__Work task__
Each entry below is to be reproduced exactly, though any pictures it holds must be omitted.

----- Supplied material -----

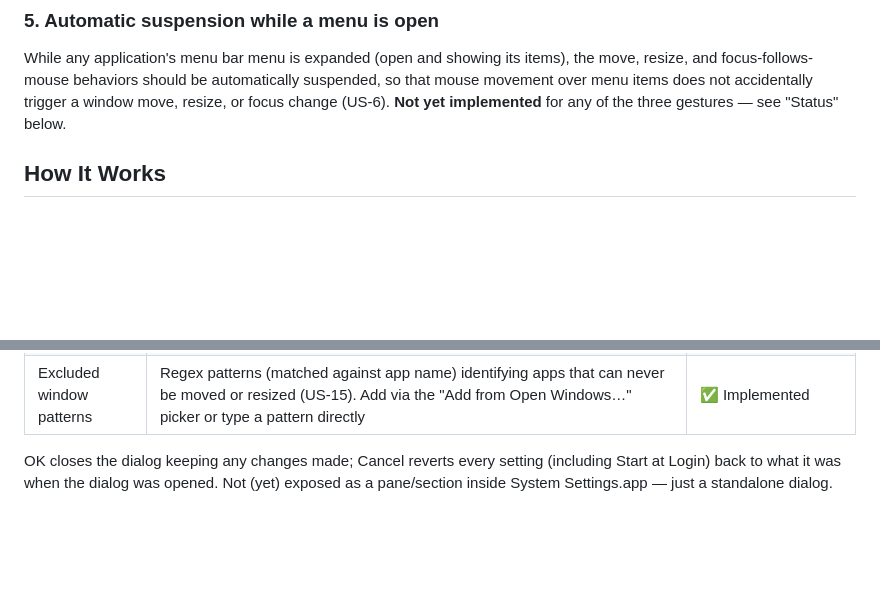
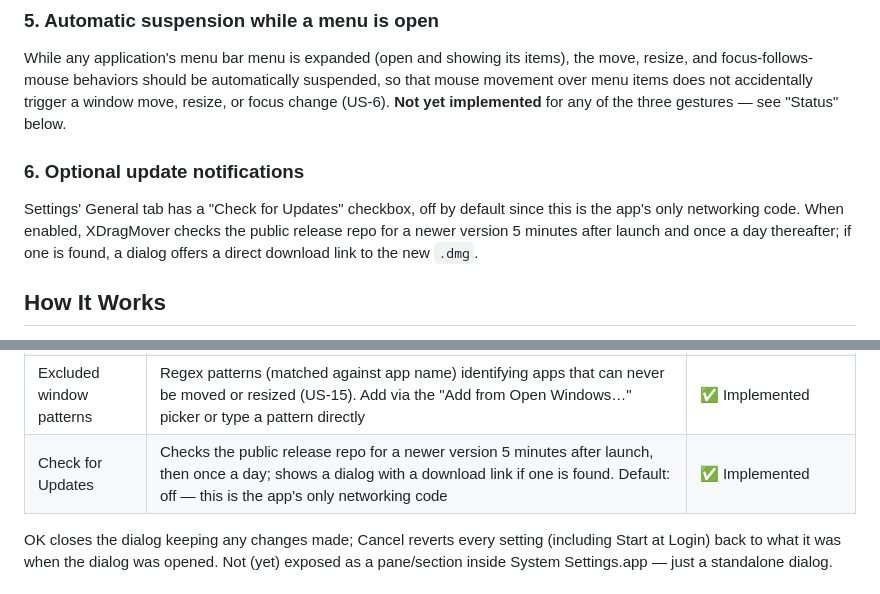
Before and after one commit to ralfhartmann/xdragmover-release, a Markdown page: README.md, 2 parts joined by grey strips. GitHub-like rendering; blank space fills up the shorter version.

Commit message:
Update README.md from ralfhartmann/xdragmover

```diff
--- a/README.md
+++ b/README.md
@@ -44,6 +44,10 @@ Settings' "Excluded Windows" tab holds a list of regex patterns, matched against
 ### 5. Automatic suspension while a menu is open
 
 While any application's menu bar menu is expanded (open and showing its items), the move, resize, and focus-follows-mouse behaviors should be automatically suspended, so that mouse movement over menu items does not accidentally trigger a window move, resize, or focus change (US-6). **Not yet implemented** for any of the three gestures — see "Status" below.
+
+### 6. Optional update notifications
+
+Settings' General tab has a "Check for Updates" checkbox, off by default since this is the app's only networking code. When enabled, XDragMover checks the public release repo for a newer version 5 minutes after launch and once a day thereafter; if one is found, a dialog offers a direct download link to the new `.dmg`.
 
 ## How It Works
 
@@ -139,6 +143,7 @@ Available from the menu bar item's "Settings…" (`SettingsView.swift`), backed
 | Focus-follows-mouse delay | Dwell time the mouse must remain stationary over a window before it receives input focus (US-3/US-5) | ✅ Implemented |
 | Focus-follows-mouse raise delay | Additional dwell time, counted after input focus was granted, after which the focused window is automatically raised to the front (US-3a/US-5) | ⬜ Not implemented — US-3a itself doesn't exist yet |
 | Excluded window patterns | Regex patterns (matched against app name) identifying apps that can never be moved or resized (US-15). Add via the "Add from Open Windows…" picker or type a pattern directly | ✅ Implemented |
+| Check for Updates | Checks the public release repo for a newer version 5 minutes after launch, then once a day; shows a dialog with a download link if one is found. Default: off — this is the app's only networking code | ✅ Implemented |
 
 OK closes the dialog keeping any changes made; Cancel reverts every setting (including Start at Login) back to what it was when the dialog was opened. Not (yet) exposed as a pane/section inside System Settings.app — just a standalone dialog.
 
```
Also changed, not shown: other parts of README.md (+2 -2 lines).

-----

__Output below__
Before and after one commit to ralfhartmann/xdragmover-release, a Markdown page: README.md, 2 parts joined by grey strips. GitHub-like rendering; blank space fills up the shorter version.

Commit message:
Update README.md from ralfhartmann/xdragmover

```diff
--- a/README.md
+++ b/README.md
@@ -44,6 +44,10 @@ Settings' "Excluded Windows" tab holds a list of regex patterns, matched against
 ### 5. Automatic suspension while a menu is open
 
 While any application's menu bar menu is expanded (open and showing its items), the move, resize, and focus-follows-mouse behaviors should be automatically suspended, so that mouse movement over menu items does not accidentally trigger a window move, resize, or focus change (US-6). **Not yet implemented** for any of the three gestures — see "Status" below.
+
+### 6. Optional update notifications
+
+Settings' General tab has a "Check for Updates" checkbox, off by default since this is the app's only networking code. When enabled, XDragMover checks the public release repo for a newer version 5 minutes after launch and once a day thereafter; if one is found, a dialog offers a direct download link to the new `.dmg`.
 
 ## How It Works
 
@@ -139,6 +143,7 @@ Available from the menu bar item's "Settings…" (`SettingsView.swift`), backed
 | Focus-follows-mouse delay | Dwell time the mouse must remain stationary over a window before it receives input focus (US-3/US-5) | ✅ Implemented |
 | Focus-follows-mouse raise delay | Additional dwell time, counted after input focus was granted, after which the focused window is automatically raised to the front (US-3a/US-5) | ⬜ Not implemented — US-3a itself doesn't exist yet |
 | Excluded window patterns | Regex patterns (matched against app name) identifying apps that can never be moved or resized (US-15). Add via the "Add from Open Windows…" picker or type a pattern directly | ✅ Implemented |
+| Check for Updates | Checks the public release repo for a newer version 5 minutes after launch, then once a day; shows a dialog with a download link if one is found. Default: off — this is the app's only networking code | ✅ Implemented |
 
 OK closes the dialog keeping any changes made; Cancel reverts every setting (including Start at Login) back to what it was when the dialog was opened. Not (yet) exposed as a pane/section inside System Settings.app — just a standalone dialog.
 
```
Also changed, not shown: other parts of README.md (+2 -2 lines).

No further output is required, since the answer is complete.